__Goal of the exercise__
How many lines in these records hold the string "normalize"? Reply with the number alone.

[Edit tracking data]

= = = = = = =

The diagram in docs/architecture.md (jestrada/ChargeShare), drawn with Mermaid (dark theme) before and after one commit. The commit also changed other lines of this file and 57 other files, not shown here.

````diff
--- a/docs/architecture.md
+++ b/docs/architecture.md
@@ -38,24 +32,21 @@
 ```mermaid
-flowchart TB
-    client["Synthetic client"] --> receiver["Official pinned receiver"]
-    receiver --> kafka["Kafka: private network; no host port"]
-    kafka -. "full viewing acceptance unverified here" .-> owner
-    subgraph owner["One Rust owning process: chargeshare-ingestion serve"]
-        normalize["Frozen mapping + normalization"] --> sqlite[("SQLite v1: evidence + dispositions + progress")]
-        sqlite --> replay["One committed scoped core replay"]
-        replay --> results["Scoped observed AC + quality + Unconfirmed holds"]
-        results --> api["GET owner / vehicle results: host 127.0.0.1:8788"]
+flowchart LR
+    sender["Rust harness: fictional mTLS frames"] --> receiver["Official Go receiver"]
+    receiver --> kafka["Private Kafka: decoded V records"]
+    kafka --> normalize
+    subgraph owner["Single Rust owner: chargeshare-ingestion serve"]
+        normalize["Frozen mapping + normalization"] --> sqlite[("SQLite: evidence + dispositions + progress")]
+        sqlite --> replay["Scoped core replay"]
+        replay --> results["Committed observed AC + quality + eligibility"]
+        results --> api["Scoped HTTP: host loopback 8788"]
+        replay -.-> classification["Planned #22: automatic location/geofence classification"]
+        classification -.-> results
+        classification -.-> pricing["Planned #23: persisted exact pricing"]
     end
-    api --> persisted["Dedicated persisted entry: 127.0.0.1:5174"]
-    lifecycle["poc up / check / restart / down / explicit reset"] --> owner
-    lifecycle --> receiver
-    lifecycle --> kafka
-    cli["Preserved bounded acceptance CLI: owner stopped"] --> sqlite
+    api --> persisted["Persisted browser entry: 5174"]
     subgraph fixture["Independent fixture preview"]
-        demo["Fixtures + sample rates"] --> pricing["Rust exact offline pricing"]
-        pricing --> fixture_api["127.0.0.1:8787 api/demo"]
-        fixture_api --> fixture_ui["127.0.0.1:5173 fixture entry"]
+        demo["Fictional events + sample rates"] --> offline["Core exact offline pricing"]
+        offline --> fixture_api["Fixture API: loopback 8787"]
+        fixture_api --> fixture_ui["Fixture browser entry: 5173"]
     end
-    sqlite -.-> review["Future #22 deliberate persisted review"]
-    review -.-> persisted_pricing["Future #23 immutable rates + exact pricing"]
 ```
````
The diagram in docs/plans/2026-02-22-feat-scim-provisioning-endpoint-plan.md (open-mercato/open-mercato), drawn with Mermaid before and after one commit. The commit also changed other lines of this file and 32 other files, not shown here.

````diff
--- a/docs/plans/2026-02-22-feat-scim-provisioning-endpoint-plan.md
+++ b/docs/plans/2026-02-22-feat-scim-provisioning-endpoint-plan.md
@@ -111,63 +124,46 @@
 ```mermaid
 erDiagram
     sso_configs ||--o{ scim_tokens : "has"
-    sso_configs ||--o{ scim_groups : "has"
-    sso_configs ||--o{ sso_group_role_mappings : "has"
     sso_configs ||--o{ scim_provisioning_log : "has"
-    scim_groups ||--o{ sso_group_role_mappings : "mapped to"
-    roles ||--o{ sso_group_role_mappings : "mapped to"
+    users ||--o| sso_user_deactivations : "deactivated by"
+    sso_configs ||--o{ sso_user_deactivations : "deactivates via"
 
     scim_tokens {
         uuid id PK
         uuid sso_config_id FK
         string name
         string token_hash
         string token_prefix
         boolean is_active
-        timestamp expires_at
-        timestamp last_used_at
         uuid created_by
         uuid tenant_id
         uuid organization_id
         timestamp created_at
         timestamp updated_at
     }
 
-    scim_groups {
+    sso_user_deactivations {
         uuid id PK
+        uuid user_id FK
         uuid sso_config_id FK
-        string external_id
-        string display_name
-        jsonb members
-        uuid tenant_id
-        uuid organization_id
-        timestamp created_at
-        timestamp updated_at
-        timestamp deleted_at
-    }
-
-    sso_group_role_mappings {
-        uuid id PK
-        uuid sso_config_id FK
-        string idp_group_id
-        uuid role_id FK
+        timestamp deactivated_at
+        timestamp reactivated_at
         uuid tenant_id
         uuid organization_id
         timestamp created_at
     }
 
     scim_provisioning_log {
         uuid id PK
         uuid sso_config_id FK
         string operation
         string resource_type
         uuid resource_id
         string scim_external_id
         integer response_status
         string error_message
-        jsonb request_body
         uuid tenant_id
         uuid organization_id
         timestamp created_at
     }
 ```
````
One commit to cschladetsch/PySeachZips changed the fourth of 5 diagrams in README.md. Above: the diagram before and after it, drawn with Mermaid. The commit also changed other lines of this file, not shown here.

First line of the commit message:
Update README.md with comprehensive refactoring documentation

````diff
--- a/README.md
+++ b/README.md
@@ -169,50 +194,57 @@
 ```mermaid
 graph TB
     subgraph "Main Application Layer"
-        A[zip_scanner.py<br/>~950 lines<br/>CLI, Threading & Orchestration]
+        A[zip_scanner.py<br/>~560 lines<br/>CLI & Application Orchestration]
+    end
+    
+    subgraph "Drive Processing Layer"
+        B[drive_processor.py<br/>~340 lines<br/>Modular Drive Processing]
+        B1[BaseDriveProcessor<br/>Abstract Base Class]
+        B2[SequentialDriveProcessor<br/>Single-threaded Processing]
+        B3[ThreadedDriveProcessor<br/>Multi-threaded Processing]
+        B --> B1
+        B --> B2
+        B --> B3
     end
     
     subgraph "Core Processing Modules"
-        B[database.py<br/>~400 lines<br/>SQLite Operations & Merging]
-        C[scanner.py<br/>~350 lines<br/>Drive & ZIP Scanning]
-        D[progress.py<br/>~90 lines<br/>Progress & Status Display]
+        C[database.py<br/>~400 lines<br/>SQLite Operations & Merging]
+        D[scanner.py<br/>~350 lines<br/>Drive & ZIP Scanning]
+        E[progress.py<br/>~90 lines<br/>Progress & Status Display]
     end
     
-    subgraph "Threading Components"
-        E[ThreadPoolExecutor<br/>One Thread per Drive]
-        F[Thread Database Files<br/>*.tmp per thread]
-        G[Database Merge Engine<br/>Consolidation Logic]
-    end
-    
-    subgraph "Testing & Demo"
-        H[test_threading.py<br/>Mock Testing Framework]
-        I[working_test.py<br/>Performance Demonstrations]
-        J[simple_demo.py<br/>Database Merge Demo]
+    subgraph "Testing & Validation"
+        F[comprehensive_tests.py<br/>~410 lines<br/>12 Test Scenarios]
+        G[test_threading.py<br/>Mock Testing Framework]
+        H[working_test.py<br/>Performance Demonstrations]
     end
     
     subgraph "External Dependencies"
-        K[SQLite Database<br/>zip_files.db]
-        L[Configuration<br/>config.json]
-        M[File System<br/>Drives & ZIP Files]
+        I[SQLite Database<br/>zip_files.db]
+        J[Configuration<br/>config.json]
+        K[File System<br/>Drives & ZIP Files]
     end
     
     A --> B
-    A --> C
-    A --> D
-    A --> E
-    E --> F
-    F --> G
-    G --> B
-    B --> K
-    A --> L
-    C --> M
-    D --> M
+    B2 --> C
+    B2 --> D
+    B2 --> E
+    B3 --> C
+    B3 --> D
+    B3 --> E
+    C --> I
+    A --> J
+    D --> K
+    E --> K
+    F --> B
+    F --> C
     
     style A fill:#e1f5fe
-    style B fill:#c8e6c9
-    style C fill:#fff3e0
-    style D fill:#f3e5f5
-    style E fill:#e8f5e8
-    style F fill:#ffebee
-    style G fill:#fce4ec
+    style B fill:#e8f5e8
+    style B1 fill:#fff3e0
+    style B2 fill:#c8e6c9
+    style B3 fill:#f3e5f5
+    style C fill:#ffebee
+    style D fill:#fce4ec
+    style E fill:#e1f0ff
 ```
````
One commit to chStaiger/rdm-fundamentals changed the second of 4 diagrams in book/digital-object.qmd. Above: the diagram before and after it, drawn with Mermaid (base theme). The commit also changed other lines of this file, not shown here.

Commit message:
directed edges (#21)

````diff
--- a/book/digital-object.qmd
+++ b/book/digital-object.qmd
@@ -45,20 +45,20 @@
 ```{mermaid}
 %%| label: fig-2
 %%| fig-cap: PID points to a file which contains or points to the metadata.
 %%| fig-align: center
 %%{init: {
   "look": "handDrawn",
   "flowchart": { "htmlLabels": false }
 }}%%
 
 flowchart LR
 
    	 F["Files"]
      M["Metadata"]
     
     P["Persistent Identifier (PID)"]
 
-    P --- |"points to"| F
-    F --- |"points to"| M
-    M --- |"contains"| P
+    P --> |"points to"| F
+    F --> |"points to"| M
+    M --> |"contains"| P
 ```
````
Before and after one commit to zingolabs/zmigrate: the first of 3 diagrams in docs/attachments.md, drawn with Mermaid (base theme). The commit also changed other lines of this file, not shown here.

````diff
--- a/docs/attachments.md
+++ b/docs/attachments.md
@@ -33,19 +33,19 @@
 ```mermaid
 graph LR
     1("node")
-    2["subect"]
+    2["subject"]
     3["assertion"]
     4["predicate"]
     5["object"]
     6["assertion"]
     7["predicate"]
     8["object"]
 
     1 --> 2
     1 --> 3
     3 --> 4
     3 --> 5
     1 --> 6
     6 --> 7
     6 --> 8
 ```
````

= = = = = = =

__Result for this exercise__
3